  1. That’s a crazy phenomenon. I wonder what the story is. Go get checked out, so my curiosity can be sated.

  2. My favorite brain weirdness is a condition in which people’s faces all look indistinguishable. (Prosopagnosia I think, or face-blindness). Someone who has it said that it’s kind of like people just sort of all look like golden retrievers; difficult to tell apart. Maybe you have face-blindness for digital clocks. I guess it could always be worse.

  3. It seems unlikely to be quite like prosopagnosia, since that’s a deficit of the fusiform face area in the brain, which developed because it was so damn important for us to recognize faces. Needless to say, I don’t think we evolved any similarly specialized module for recognizing clock faces. But I’m with todd; figure out what the heck it is and get back to us.

  4. It seems to be neon characters on dark backgrounds in general. I’ll make an appointment with Oliver Sacks.

  5. I’ve heard it conjectured that the FFA might actually be a specialized at specializing, rather than specialized at recognizing faces. Claim was, in essence, if you were raised by fish, your FFA might become a fusiform fish area: really great at telling fish apart. Part of this claim is backed up by research which suggests that experts’ FFA is active when viewing objects of their expertise. So supposedly a car guy’s FFA is active when he’s telling a 1976 from a 1975 Mustang, for instance.

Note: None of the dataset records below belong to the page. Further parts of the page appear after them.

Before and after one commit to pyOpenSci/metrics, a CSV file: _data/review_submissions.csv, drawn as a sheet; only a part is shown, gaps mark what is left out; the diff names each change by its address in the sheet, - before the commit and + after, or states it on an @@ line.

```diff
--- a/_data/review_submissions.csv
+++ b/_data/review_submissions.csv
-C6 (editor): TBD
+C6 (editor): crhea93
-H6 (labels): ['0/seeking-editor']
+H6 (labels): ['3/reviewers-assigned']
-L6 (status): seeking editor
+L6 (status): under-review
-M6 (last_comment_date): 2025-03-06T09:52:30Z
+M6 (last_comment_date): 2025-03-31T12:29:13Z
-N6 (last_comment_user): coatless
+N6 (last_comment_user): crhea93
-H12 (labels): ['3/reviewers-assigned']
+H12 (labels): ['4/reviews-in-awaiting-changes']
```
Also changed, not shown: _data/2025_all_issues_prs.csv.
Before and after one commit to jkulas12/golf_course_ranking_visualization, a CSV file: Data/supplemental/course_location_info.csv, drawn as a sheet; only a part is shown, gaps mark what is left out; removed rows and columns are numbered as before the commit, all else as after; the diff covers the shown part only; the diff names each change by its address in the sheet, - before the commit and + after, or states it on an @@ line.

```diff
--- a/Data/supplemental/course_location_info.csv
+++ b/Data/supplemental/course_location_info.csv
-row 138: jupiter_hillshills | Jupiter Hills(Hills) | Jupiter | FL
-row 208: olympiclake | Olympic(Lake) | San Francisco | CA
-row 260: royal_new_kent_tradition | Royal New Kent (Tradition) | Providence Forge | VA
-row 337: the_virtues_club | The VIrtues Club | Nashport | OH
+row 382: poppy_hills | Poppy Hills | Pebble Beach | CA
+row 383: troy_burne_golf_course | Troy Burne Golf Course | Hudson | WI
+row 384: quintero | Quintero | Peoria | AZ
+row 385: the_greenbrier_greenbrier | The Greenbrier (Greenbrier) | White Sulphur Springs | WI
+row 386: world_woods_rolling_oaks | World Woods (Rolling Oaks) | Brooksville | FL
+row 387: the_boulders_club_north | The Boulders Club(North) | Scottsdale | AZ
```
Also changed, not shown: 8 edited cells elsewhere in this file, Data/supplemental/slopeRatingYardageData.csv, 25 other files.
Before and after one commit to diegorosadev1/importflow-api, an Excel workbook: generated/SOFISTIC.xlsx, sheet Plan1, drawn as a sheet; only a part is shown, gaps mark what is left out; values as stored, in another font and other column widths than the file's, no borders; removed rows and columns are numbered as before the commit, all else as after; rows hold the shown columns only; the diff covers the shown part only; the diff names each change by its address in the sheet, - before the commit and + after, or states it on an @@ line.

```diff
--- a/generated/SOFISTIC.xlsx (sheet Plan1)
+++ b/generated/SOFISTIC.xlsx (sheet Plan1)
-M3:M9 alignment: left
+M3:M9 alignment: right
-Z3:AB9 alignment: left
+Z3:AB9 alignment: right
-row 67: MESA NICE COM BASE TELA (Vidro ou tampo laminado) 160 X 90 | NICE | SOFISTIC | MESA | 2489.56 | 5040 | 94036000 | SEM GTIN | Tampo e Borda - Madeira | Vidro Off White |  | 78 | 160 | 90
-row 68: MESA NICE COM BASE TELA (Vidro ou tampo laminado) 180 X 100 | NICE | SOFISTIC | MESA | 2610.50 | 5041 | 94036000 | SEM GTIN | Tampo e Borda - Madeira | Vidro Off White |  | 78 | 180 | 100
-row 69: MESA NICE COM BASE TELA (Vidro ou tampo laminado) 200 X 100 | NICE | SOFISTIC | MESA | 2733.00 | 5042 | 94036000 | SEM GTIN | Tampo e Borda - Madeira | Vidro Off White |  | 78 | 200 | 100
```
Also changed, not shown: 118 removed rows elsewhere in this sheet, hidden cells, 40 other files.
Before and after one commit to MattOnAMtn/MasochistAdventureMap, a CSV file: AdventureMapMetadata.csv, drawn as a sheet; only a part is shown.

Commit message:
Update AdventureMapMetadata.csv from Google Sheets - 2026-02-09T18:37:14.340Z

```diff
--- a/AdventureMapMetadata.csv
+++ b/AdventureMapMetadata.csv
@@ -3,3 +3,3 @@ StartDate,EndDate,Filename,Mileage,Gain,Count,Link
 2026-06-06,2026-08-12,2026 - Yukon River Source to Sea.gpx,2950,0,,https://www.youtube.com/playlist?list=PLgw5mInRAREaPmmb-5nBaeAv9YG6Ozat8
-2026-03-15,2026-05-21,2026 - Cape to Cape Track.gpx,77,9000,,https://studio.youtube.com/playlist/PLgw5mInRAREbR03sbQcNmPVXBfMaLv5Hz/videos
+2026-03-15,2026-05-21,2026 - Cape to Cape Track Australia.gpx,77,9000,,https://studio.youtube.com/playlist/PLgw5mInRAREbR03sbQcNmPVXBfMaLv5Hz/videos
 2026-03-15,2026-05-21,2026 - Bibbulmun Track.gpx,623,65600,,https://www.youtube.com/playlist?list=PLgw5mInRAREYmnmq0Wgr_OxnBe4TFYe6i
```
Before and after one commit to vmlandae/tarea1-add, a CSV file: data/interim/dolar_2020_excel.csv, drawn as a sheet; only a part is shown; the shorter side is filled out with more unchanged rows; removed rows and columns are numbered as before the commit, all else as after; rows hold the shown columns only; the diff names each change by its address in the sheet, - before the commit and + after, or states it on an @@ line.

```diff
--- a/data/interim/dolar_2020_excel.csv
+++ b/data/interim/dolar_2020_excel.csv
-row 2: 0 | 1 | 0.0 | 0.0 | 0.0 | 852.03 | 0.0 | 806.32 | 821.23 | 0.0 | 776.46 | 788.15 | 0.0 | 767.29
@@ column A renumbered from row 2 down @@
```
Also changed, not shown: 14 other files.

  6. Whenever I read something like that I think of the various hilarious ways I could $%^& up my children.

  7. I am desperately curious about this as well. I’ve always noticed that if I clack my teeth together hard, any LED display I’m looking at will appear to shake and waver for moment. Maybe it’s related to your crazy fillings? (No, that’s ridiculous.) Seriously, though, find out for us!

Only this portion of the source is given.